Image_2_GPR37 Signaling Modulates Migration of Olfactory Ensheathing Cells and Gonadotropin Releasing Hormone Cells in Mice.JPEG
Gonadotropin releasing hormone (GnRH) neurons, part of the hypothalamic-pituitary-gonadal axis, regulate reproduction. Prenatally, GnRH neurons migrate into the brain from the nasal placode along terminal nerve fibers, intermixed with olfactory sensory axons and olfactory ensheathing cells (OECs). An expression analysis from embryonic GnRH neurons identified the G protein-coupled receptor 37 (GPR37 or PAEL-r). GPR37 has been linked to (1) juvenile Parkinson’s disease in humans, (2) oligodendrocyte differentiation, and (3) Wnt/β-catenin signaling during neurogenesis. In this study, the role of GPR37 was investigated in the developing GnRH/olfactory system. PCR and immunocytochemistry confirmed expression of GPR37 in migrating GnRH neurons as well as in OECs. Inhibition of GPR37 signaling in nasal explants attenuated GnRH neuronal migration and OEC movement. Examination of GPR37 deficient mice revealed a decrease in the olfactory bulb nerve layer and attenuated/delayed maturation and migration of GnRH neurons into the brain. These data demonstrate a developmental role for GPR37 signaling in neural migration.Significance Statement

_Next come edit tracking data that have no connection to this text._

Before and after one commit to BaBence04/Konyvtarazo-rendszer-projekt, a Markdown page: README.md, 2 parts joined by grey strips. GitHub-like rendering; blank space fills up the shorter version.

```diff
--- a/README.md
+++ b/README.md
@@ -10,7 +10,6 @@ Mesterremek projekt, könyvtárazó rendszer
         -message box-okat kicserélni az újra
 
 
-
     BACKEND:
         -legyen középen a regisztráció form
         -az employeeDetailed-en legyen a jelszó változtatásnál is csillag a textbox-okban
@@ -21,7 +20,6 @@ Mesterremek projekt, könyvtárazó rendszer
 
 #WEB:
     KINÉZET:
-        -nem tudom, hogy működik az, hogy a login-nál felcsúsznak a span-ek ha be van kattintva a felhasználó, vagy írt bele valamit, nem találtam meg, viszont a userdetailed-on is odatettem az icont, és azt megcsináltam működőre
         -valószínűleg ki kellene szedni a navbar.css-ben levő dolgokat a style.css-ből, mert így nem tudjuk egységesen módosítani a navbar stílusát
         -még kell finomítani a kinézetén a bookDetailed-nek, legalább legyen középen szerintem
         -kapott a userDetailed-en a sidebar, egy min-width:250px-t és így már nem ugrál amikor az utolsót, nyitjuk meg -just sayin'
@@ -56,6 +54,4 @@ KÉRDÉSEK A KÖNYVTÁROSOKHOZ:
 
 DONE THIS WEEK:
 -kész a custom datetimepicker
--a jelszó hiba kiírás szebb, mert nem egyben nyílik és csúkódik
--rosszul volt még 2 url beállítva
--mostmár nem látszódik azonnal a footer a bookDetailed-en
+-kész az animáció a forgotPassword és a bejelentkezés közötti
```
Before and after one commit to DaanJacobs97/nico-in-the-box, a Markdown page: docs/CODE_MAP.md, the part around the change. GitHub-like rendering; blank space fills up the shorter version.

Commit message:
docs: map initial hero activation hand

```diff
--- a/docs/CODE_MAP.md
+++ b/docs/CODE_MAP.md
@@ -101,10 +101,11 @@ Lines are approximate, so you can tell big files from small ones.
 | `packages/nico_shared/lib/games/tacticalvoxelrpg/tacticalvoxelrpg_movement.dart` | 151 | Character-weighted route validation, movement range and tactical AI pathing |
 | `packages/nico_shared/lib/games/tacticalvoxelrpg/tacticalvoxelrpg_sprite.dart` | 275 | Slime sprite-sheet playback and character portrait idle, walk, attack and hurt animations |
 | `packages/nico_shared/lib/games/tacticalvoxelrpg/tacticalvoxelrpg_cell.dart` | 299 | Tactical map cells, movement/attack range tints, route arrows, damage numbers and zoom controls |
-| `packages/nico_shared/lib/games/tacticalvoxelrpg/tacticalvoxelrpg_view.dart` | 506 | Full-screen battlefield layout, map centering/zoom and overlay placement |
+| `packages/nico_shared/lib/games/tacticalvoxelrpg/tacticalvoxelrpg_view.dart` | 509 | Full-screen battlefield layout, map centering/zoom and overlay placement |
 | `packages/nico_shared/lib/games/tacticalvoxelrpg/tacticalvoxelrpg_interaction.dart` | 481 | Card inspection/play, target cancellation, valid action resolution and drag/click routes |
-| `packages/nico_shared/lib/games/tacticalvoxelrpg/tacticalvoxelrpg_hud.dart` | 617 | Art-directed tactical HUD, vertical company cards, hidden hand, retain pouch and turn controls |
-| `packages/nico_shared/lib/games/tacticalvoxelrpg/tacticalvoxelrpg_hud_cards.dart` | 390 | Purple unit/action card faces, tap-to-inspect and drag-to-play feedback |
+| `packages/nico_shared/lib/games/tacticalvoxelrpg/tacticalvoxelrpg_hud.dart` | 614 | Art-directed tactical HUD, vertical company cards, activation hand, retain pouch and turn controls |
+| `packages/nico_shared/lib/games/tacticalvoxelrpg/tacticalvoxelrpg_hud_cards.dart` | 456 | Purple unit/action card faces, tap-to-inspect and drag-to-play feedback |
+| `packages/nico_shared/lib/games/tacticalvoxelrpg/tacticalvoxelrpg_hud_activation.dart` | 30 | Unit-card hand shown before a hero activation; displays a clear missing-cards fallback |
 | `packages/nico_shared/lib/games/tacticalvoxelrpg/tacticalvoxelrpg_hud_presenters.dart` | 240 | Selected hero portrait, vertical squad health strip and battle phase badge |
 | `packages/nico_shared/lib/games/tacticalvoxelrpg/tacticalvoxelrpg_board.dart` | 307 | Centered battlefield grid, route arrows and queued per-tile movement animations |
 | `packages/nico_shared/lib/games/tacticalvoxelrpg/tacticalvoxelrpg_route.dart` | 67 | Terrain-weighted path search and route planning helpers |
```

Reproduction is controlled by gonadotrophin releasing hormone (GnRH) neurons located in the central nervous system. Embryonically, GnRH neurons originate in the nasal/olfactory placode and migrate into the brain on axonal tracks from cells in the vomeronasal organ, intermixed with olfactory sensory axons and olfactory ensheathing cells (OECs). An expression analysis from embryonic GnRH neurons identified the G protein-coupled receptor 37. Here we show that inhibition of GPR37 signaling in nasal explants and mutant mice attenuated GnRH neuronal migration. Signaling via GPR37 also perturbed OEC movement, resulting in a decrease in the olfactory bulb nerve layer in vivo. Together, these results identify a new role for GPR37 signaling during development – modulating cell migration.